> [YOUR GOAL]
Which lines of the records below contain the word "有色金属行业周报"? Copy each of them out.

> [MATERIAL PROVIDED]
★ ★ ★

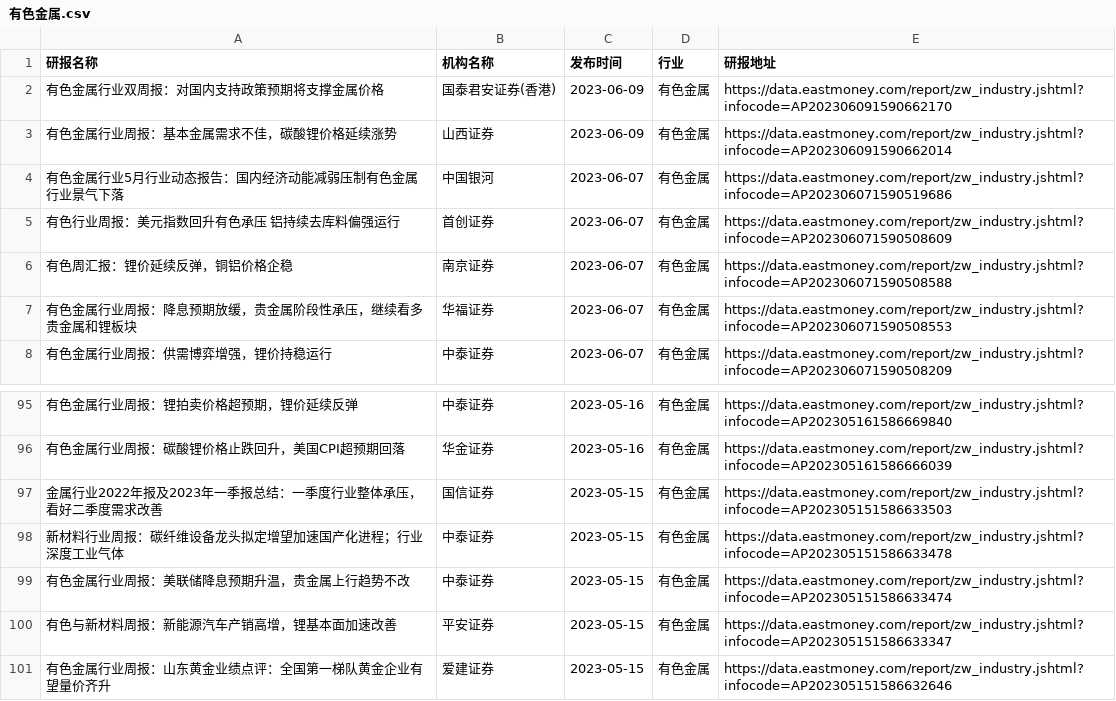
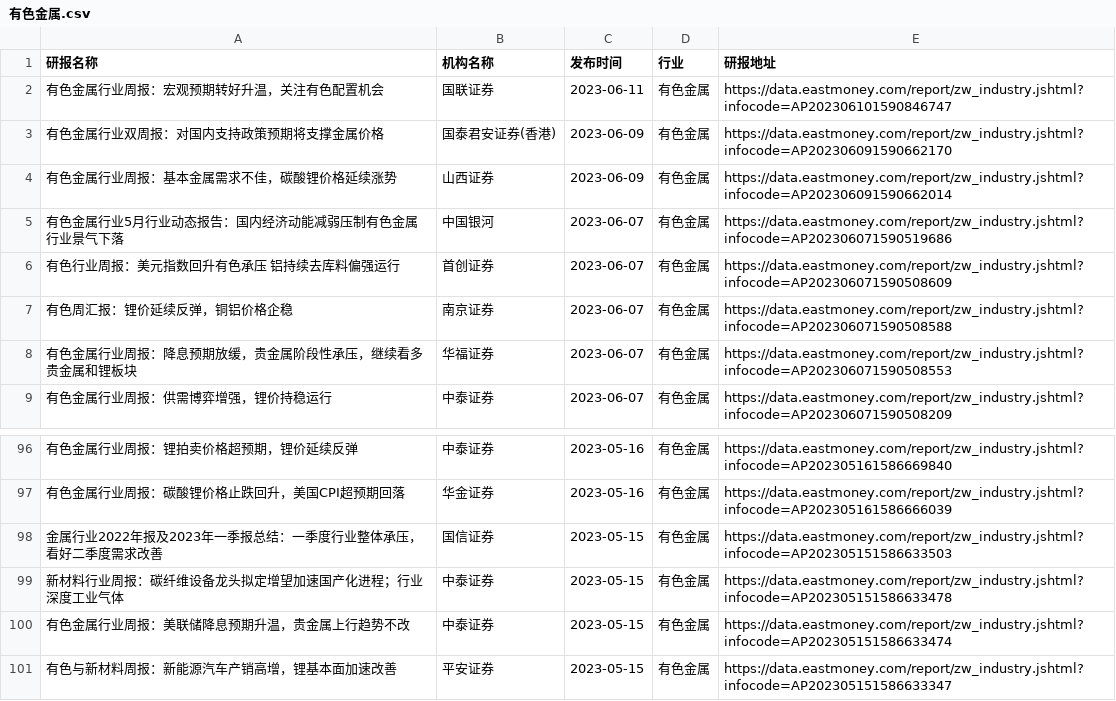
Before and after one commit to manymore13/eastmoney, a CSV file: gen/有色金属/有色金属.csv, drawn as a sheet; only a part is shown, gaps mark what is left out.

```diff
--- a/gen/有色金属/有色金属.csv
+++ b/gen/有色金属/有色金属.csv
@@ -1,2 +1,3 @@
 研报名称,机构名称,发布时间,行业,研报地址
+有色金属行业周报：宏观预期转好升温，关注有色配置机会,国联证券,2023-06-11,有色金属,https://data.eastmoney.com/report/zw_industry.jshtml?infocode=AP202306101590846747
 有色金属行业双周报：对国内支持政策预期将支撑金属价格,国泰君安证券(香港),2023-06-09,有色金属,https://data.eastmoney.com/report/zw_industry.jshtml?infocode=AP202306091590662170
@@ -100,2 +101 @@
 有色与新材料周报：新能源汽车产销高增，锂基本面加速改善,平安证券,2023-05-15,有色金属,https://data.eastmoney.com/report/zw_industry.jshtml?infocode=AP202305151586633347
-有色金属行业周报：山东黄金业绩点评：全国第一梯队黄金企业有望量价齐升,爱建证券,2023-05-15,有色金属,https://data.eastmoney.com/report/zw_industry.jshtml?infocode=AP202305151586632646
```
Also changed, not shown: gen/全行业/全行业.csv, gen/汽车整车/汽车整车.csv, 37 other files.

★ ★ ★

> [EXERCISE ANSWER]
+有色金属行业周报：宏观预期转好升温，关注有色配置机会,国联证券,2023-06-11,有色金属,https://data.eastmoney.com/report/zw_industry.jshtml?infocode=AP202306101590846747
-有色金属行业周报：山东黄金业绩点评：全国第一梯队黄金企业有望量价齐升,爱建证券,2023-05-15,有色金属,https://data.eastmoney.com/report/zw_industry.jshtml?infocode=AP202305151586632646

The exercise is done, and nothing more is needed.